[Content revision data]
◆ ◆ ◆ ◆ ◆

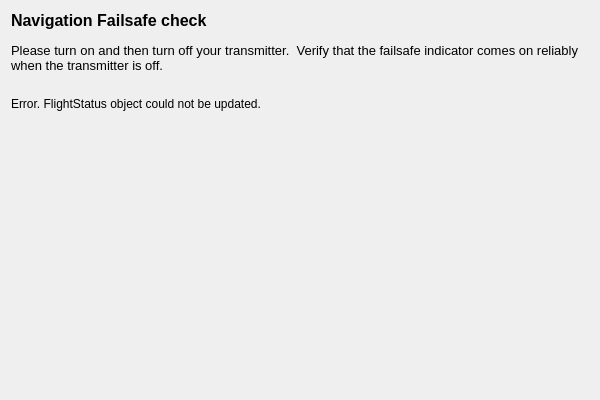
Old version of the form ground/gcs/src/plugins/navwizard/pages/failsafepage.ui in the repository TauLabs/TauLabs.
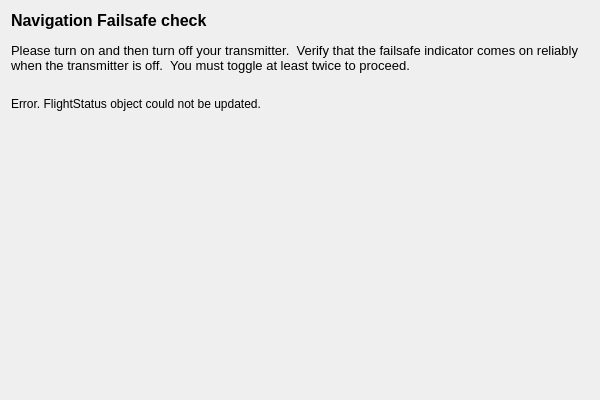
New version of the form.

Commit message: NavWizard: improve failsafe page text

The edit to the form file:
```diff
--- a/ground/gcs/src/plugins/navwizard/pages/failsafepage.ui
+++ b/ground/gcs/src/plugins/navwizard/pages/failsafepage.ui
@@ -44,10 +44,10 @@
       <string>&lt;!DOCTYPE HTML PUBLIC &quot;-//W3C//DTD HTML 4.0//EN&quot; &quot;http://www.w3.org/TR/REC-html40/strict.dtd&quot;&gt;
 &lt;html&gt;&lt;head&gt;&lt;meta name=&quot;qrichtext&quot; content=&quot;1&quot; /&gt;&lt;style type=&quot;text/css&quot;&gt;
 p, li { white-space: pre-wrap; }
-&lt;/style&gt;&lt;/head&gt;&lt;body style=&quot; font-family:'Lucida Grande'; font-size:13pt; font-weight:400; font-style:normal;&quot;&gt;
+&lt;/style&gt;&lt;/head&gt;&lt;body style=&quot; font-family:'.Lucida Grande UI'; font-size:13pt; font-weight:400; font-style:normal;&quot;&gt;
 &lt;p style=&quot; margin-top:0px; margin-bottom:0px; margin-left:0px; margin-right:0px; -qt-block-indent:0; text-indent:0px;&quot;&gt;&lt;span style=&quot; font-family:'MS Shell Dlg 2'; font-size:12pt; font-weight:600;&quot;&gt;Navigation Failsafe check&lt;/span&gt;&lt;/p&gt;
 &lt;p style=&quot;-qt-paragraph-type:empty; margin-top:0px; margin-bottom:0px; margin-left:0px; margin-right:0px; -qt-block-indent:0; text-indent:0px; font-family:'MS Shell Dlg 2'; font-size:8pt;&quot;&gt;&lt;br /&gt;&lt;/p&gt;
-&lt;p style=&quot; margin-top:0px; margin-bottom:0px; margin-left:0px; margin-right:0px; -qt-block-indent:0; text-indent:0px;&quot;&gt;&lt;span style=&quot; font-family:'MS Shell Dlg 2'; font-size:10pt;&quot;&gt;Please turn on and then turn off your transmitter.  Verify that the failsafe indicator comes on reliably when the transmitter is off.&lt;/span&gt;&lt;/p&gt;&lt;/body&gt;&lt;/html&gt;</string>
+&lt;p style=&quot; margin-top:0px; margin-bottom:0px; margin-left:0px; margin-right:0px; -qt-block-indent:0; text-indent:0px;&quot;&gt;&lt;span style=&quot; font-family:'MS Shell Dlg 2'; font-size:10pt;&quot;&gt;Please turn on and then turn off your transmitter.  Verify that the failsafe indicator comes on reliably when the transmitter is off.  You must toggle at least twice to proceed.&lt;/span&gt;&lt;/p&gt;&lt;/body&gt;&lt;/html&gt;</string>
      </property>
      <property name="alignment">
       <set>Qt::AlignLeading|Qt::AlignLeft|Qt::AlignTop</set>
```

◆ ◆ ◆ ◆ ◆

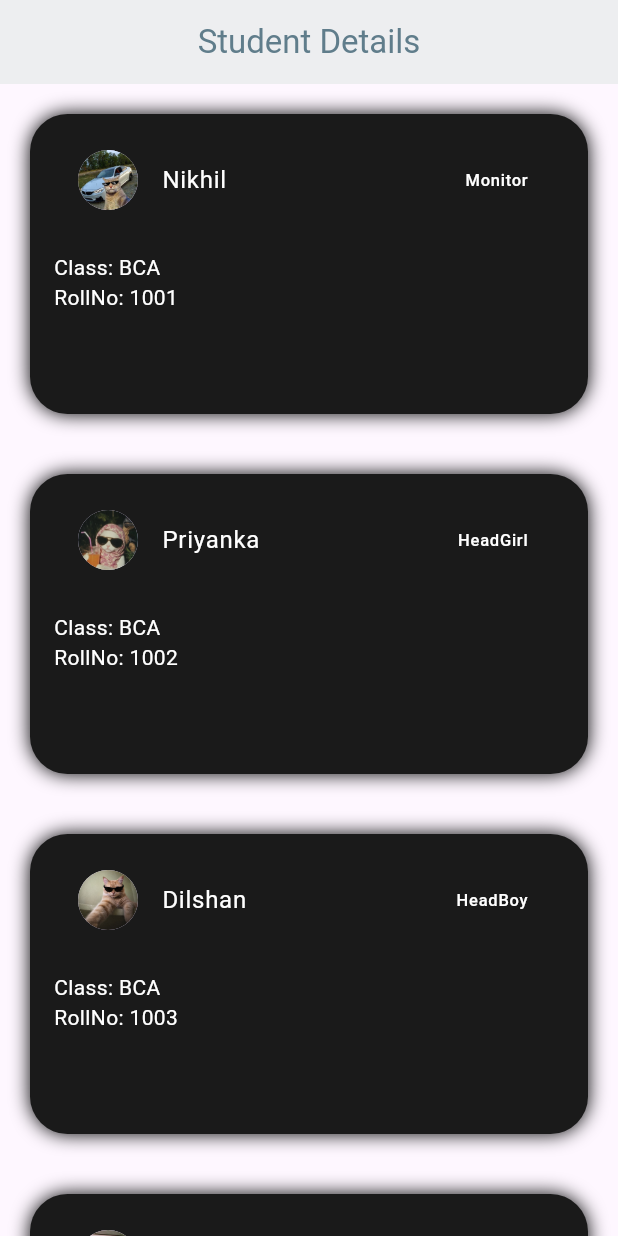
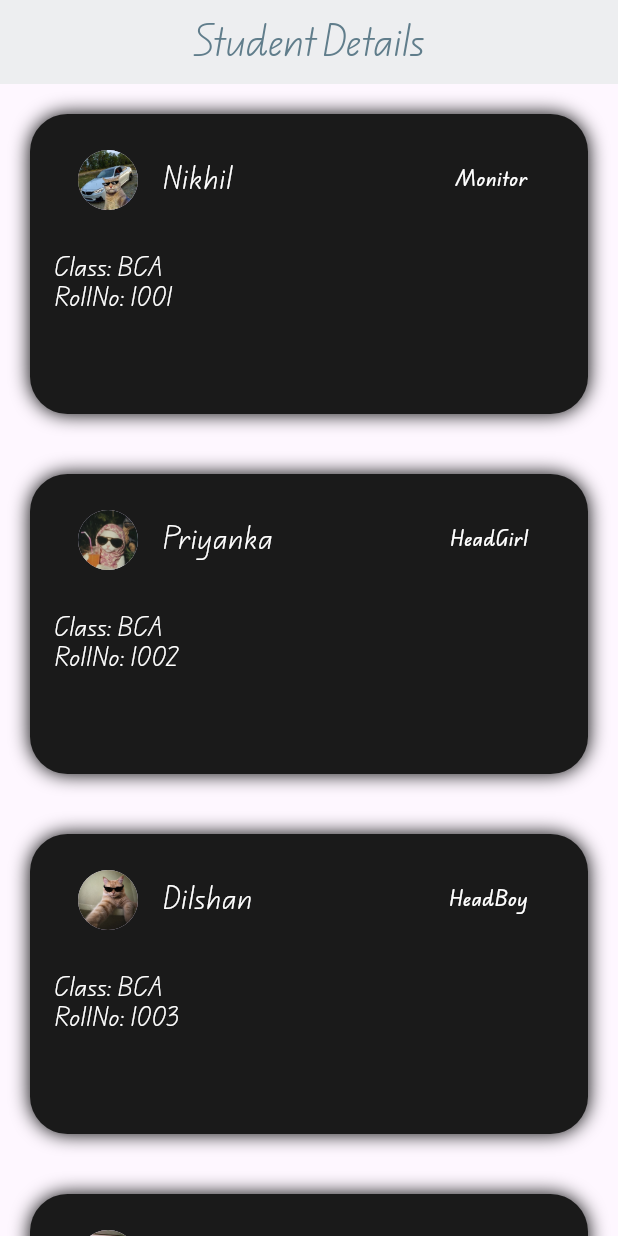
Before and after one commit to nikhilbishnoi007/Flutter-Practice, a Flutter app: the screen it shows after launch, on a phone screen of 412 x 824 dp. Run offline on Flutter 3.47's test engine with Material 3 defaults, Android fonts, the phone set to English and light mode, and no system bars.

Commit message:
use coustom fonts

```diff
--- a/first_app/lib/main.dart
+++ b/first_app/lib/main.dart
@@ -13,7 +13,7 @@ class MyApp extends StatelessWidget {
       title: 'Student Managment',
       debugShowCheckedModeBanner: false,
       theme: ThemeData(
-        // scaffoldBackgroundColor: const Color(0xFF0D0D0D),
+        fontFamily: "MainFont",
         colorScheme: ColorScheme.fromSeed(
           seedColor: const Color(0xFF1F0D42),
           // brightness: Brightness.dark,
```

◆ ◆ ◆ ◆ ◆

TASK OBJECTIVE: What is needed is a single number: how many lines of the data contain the word "failsafepage".

EXERCISE RESULT: 3